ABOUT THIS EXERCISE ▸ Retrieve every line from the records in which the word "blue" occurs.

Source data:
Content starts

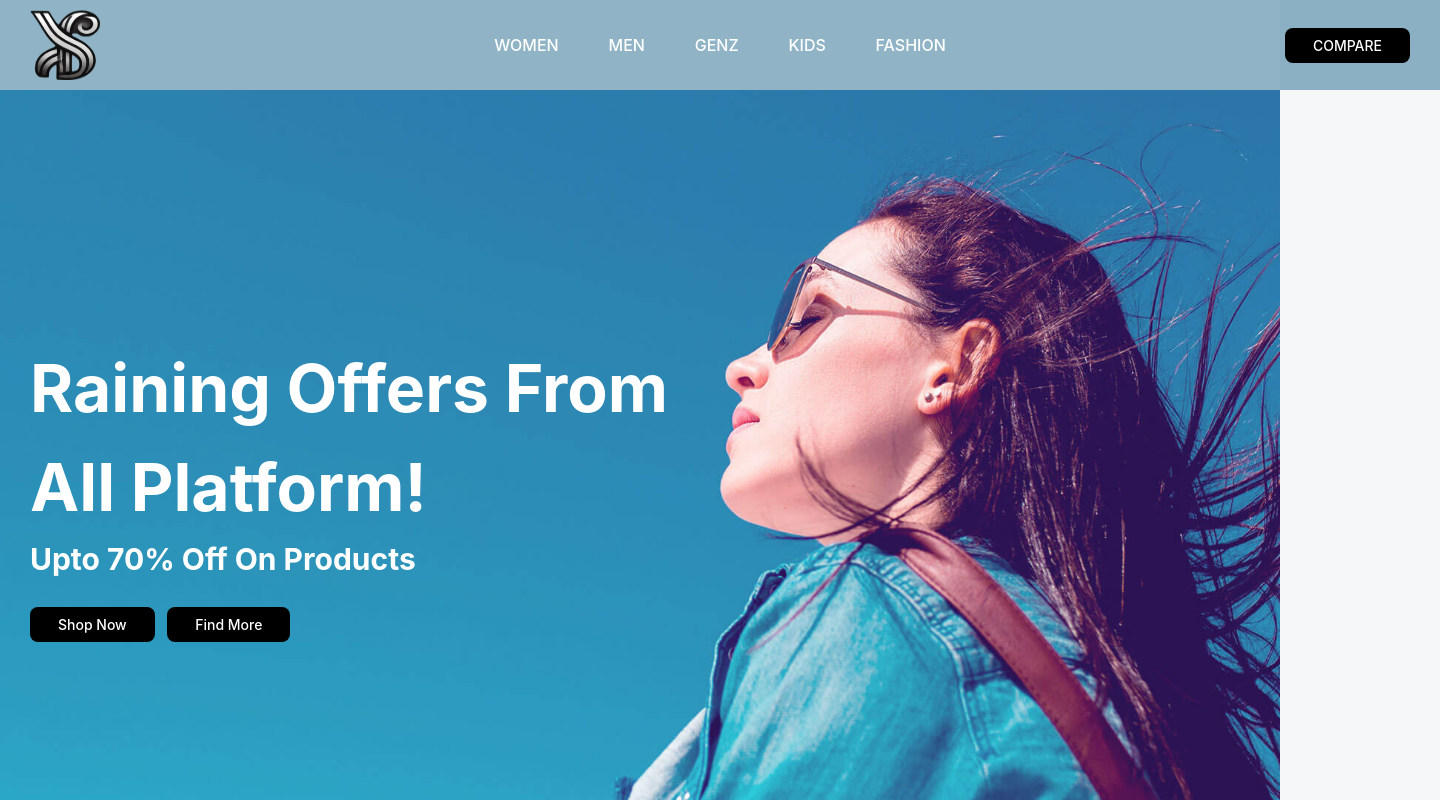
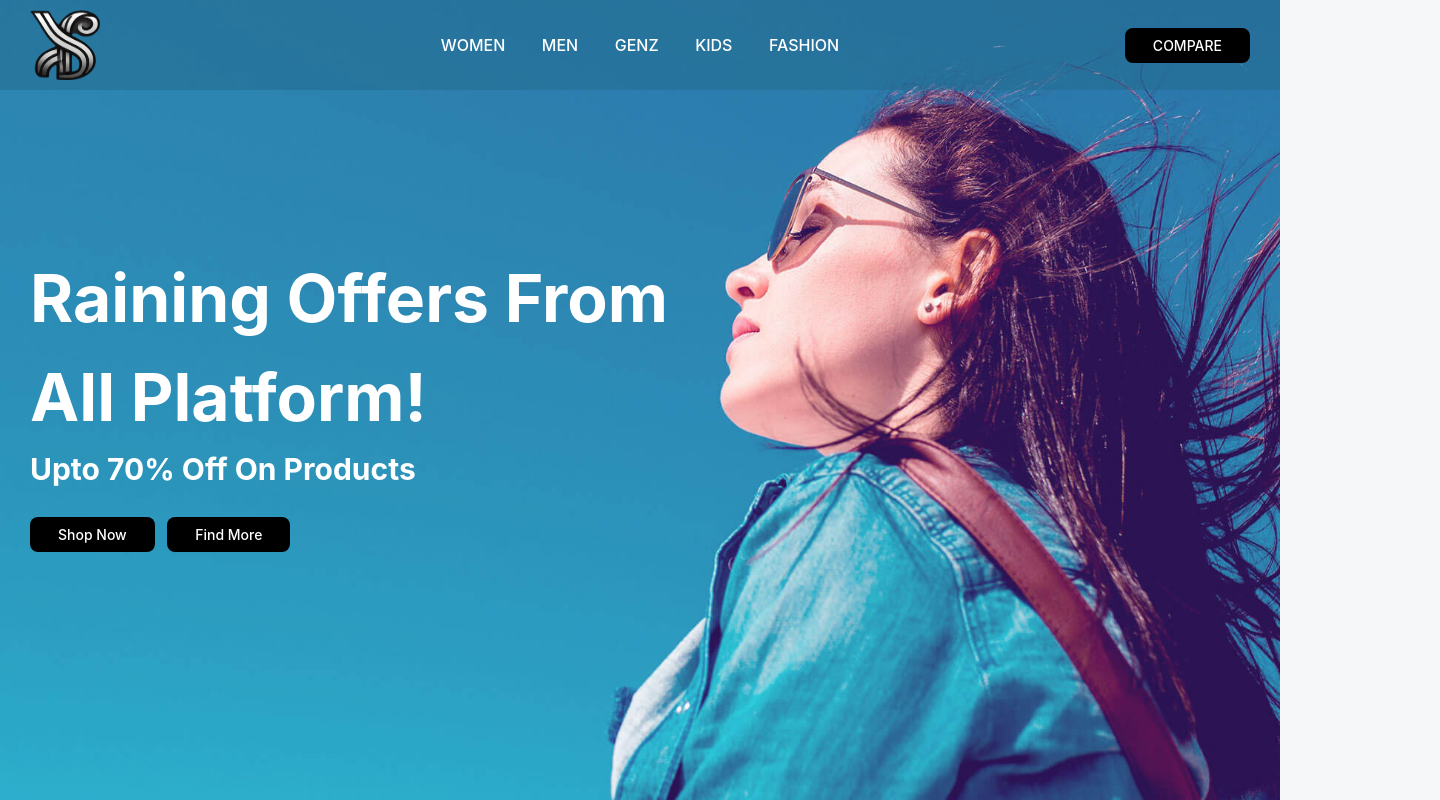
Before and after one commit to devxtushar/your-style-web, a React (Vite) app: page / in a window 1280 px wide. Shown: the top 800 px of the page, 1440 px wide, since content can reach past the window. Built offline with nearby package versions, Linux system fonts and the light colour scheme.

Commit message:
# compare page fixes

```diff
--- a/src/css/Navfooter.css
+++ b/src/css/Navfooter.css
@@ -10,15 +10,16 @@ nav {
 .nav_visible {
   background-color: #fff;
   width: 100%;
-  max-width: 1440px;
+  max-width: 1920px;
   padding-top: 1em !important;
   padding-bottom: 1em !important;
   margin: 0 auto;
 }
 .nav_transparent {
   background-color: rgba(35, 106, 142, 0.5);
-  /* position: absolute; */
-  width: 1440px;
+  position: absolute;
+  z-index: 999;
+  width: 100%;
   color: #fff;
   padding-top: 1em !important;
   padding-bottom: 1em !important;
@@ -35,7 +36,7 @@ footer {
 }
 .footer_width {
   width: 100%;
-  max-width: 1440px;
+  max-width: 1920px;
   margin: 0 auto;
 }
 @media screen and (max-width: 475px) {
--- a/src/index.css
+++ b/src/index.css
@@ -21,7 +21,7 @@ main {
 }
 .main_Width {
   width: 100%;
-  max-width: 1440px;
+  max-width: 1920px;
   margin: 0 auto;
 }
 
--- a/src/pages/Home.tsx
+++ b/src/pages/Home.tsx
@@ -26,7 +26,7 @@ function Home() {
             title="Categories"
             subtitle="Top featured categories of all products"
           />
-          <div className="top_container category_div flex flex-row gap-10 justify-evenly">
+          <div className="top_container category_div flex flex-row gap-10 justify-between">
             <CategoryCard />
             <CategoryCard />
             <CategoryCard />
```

Content ends
Content starts

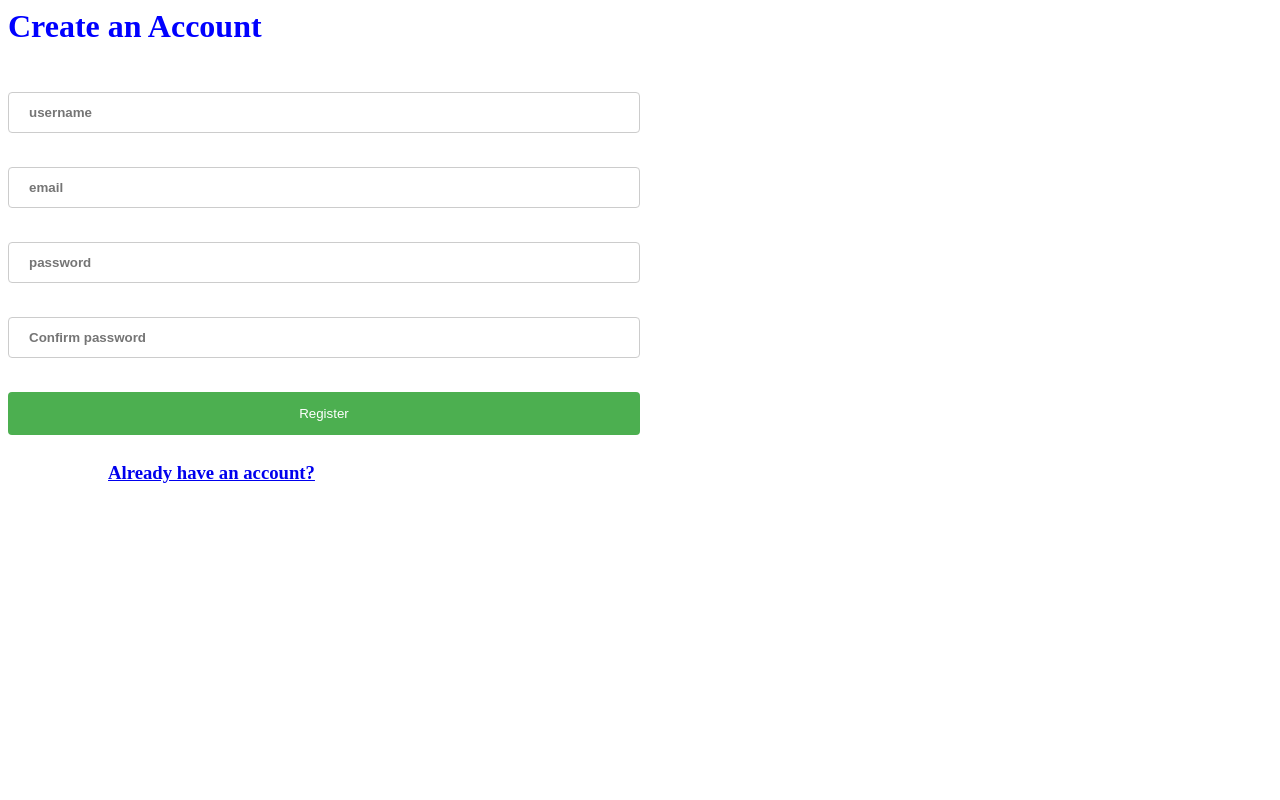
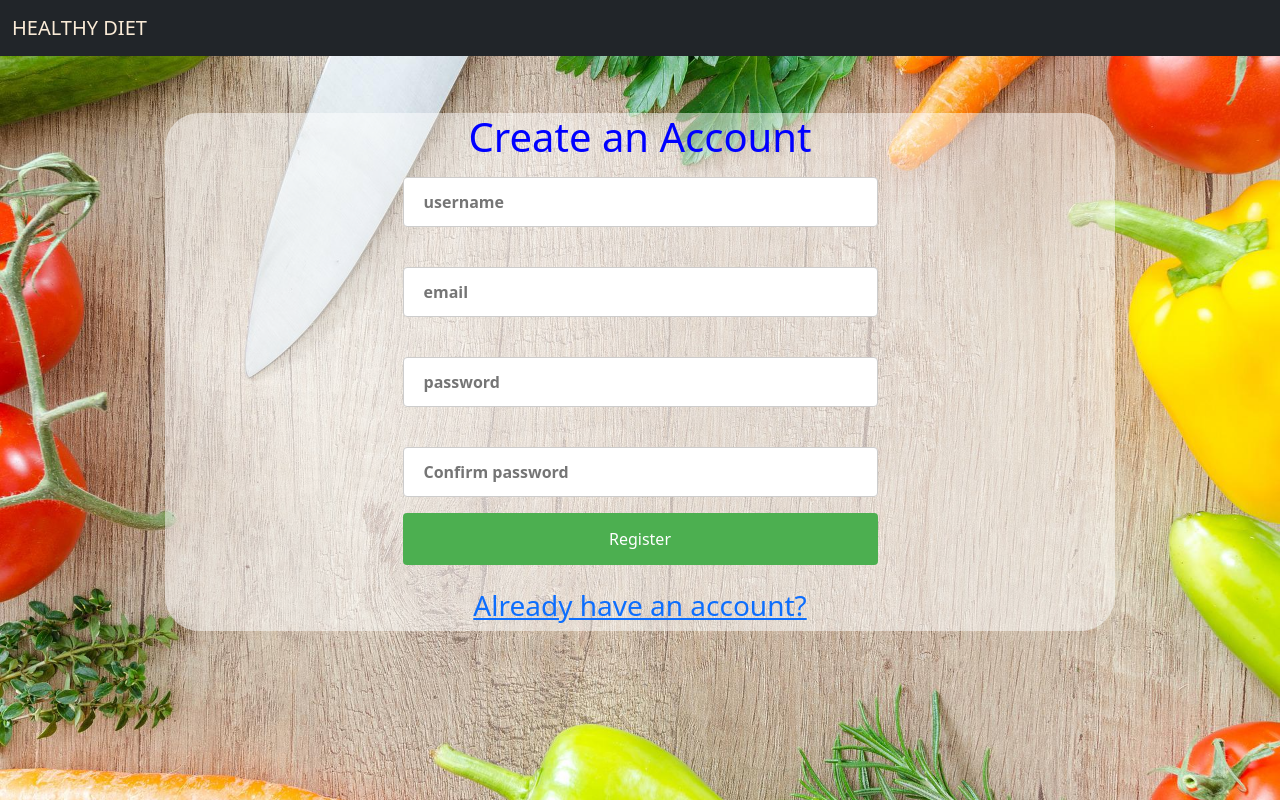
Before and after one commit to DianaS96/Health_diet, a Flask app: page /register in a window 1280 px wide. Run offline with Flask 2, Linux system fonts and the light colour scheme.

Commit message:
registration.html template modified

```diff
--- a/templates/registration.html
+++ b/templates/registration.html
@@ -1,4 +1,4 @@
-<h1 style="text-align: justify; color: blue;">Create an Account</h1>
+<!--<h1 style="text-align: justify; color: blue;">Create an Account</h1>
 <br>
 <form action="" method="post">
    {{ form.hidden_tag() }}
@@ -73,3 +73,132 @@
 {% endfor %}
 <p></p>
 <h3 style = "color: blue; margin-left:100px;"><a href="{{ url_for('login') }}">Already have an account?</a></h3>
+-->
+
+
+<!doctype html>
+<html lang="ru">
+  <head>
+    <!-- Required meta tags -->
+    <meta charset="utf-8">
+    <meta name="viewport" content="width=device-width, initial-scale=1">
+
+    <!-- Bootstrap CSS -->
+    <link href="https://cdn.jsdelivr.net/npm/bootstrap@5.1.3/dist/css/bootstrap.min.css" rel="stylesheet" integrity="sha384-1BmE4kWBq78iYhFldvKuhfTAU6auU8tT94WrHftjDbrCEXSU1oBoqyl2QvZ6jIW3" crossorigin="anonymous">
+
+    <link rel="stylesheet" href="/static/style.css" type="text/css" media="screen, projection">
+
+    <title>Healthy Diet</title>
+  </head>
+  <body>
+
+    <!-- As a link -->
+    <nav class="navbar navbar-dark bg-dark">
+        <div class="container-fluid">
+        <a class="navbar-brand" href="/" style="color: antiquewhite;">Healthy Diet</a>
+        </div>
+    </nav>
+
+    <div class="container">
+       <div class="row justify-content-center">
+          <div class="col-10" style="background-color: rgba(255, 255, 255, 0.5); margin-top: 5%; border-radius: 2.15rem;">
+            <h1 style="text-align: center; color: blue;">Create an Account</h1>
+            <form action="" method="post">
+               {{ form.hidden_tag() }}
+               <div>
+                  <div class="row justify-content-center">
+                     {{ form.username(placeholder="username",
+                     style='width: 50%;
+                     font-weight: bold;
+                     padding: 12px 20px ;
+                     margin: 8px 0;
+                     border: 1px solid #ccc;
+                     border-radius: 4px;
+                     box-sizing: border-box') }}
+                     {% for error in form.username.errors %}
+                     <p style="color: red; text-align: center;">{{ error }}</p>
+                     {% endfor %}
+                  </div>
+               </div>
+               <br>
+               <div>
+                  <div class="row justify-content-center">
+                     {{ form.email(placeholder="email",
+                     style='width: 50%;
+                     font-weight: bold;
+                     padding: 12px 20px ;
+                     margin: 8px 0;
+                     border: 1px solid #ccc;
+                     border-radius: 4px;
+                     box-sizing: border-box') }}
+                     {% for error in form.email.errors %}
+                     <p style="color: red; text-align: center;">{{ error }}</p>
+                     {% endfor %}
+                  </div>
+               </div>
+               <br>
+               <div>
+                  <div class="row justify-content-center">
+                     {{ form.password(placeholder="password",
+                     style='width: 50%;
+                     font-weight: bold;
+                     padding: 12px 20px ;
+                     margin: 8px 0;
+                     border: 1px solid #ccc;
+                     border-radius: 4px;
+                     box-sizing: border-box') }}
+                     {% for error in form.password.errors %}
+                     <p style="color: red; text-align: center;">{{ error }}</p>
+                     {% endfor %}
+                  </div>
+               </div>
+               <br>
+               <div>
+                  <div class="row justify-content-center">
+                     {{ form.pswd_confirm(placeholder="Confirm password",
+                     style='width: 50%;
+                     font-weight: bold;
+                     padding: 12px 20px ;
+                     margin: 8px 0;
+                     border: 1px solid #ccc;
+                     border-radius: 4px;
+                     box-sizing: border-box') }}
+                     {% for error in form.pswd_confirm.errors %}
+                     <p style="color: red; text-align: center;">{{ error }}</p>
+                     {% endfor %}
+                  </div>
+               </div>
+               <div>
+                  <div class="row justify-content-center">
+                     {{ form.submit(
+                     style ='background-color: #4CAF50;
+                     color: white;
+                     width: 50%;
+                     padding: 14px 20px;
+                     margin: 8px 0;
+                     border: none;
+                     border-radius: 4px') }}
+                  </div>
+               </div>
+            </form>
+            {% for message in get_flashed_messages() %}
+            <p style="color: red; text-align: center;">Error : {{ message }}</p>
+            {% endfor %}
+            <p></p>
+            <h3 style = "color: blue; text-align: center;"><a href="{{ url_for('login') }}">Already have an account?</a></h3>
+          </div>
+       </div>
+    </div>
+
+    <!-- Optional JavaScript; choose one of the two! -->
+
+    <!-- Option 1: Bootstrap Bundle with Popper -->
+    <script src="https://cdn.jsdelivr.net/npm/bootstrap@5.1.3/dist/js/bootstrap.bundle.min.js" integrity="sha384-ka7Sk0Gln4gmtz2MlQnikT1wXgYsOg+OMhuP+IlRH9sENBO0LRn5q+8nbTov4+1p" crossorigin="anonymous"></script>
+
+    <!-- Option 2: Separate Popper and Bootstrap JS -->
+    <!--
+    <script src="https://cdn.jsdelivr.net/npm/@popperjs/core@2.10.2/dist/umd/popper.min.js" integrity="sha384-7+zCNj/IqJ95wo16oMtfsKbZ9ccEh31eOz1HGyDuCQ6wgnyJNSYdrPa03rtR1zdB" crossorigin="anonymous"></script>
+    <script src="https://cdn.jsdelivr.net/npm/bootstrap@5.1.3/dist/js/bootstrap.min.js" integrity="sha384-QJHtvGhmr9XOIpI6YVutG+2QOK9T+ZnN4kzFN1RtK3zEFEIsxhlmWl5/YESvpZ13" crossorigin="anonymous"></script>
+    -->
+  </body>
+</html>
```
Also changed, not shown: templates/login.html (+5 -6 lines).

Content ends

TASK RESULT ▸
-<h1 style="text-align: justify; color: blue;">Create an Account</h1>
+<!--<h1 style="text-align: justify; color: blue;">Create an Account</h1>
 <h3 style = "color: blue; margin-left:100px;"><a href="{{ url_for('login') }}">Already have an account?</a></h3>
+            <h1 style="text-align: center; color: blue;">Create an Account</h1>
+            <h3 style = "color: blue; text-align: center;"><a href="{{ url_for('login') }}">Already have an account?</a></h3>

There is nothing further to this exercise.